Immortalized in marble or bronze, national heroes were put on a pedestal in order to stimulate feelings of communal solidarity and/or superiority. Considered neutral and impartial, statues were supposed to convey incontrovertible information about the past. The history of every people in that interpretation is written in its monuments.
Today, such assumptions are no longer acceptable. Rather than set in stone, history is a living discipline subject to evolution and revision. Statues do not tell some immutable truth. Instead, they symbolize fixed ideas of a specific community at a particular moment in time regarding its “glorious” past.
Monuments more often than not present a controversial perspective. Disagreements about the commemorative presence of Cecil Rhodes in Oxford or that of Confederate figures in American cities underline the sharp divide between competing visions and interpretations of history.
Bust of Confidence
In 1878 a bust of Giuseppe Mazzini was unveiled in Central Park’s Sheep Meadow. It was one of the early examples of public statuary in New York. A decade later, on the sixth anniversary of his death, Giuseppe Garibaldi was memorialized with a bronze statue in Washington Square Park, Greenwich Village. As many New Yorkers would never have heard of these Italian patriots, why were their statues granted such a prominent presence in the city?

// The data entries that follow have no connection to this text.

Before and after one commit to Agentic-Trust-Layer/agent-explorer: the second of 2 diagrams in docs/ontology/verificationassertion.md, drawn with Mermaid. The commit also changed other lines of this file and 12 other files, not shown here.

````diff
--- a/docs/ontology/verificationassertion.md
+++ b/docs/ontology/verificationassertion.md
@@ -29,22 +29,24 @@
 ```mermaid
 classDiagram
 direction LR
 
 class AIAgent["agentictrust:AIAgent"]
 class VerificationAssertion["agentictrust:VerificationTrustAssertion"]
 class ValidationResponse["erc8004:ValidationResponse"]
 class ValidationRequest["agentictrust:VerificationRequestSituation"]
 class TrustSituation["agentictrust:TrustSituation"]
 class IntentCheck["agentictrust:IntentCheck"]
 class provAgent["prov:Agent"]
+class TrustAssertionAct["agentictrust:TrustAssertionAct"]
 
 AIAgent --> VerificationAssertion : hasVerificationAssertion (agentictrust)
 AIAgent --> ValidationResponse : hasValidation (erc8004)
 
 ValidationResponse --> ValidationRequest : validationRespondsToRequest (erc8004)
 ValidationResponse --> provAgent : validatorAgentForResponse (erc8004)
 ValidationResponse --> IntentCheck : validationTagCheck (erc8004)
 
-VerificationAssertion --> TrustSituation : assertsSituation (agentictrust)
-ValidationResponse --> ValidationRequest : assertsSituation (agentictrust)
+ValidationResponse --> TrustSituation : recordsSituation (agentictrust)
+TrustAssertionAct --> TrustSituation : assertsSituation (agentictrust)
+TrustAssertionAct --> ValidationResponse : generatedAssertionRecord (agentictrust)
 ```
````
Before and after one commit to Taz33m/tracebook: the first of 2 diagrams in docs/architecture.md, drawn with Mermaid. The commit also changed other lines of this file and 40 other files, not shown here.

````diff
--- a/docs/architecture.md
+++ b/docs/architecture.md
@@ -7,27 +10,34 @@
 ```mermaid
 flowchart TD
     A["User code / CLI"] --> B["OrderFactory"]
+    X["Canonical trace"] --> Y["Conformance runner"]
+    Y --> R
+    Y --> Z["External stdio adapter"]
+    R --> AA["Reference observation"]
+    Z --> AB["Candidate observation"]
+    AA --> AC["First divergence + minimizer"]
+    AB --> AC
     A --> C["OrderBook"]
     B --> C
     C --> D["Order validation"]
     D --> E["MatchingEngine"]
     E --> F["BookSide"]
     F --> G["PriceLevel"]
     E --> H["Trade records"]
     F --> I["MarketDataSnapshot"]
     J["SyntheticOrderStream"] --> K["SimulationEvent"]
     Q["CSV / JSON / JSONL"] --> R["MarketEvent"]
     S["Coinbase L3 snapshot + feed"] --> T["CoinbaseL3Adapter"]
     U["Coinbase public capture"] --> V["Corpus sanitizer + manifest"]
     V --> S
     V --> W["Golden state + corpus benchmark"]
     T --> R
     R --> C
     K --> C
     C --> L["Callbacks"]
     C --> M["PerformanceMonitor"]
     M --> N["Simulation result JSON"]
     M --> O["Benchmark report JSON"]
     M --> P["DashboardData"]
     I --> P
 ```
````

During four decades of unrest in the Italian territories, many artists supported the rebels. Odoardo Borrani belonged to a group of Florentine artists that shared the socio-political aims of the Risorgimento and acted as its cultural counterpart. In 1863 he painted a group of women sewing Red Shirts for the volunteers (Cucitrici di camicie rosse). Other artists took up weapons. Born in Verona in May 1841, sculptor Giovanni Turini joined the Fourth Regiment of Garibaldi’s volunteer army to fight in the war against Austria in 1866. He moved to New York in the late 1860s, settling in the metropolis just before the arrival of Carlo Barsotti.
At twenty-two years of age, the latter had left his native Pisa in 1872. Eight years later he co-founded Il Progresso Italo-Americano which became New York’s largest foreign-language daily newspaper in circulation. In an editorial, the founder pressed his readers to “rise and walk towards the highest hopes that might smile at the emigrant in America.” His aim was to increase the visibility of his immigrant community outside its marginalized enclave (Little Italy) and boost its pride.
One means of achieving this end was to provide memorials of Italian heroes. It was Giovanni Turini who was commissioned to create the statues of Mazzini and Garibaldi. Barsotti later raised funds for the construction of monuments in honour of Christopher Columbus (Columbus Circle, 1892), Giuseppe Verdi (between Broadway & 73rd Street, 1906), Giovanni da Verrazzano (Battery Park, 1909) and Dante Alighieri (near Lincoln Square, 1921).
These statues served as “promptings” to fellow city dwellers delivered by an expanding community of newcomers that continued to grow in stature and influence. Reminders of a proud past in the country of origin was meant to give additional weight to its migrant status.
Illustrations, from above: Bust of Italian Patriot Giuseppe Mazzini (Central Park West Drive at 67 Street) by Giovanni Turini; Giuseppe Garibaldi statue in Washington Square Park, Lower Manhattan, 1888 by Giovanni Turini; the Garibaldi-Meucci Museum at 420 Tompkins Avenue, Staten Island; Cucitrici di camicie rosse, 1863 by Odoardo Borrani (Sewing Red Shirts for the volunteers; private collection); and Carlo Barsotti’s daily newspaper Il Progresso Italo-Americano published in New York from 1880 to 1988.
peter Waggitt says
An interesting perspective and again learned quite a bit from you Jaap. You always say that history is a perspective and more likely the perogative of the victors. This essay proves that more than most.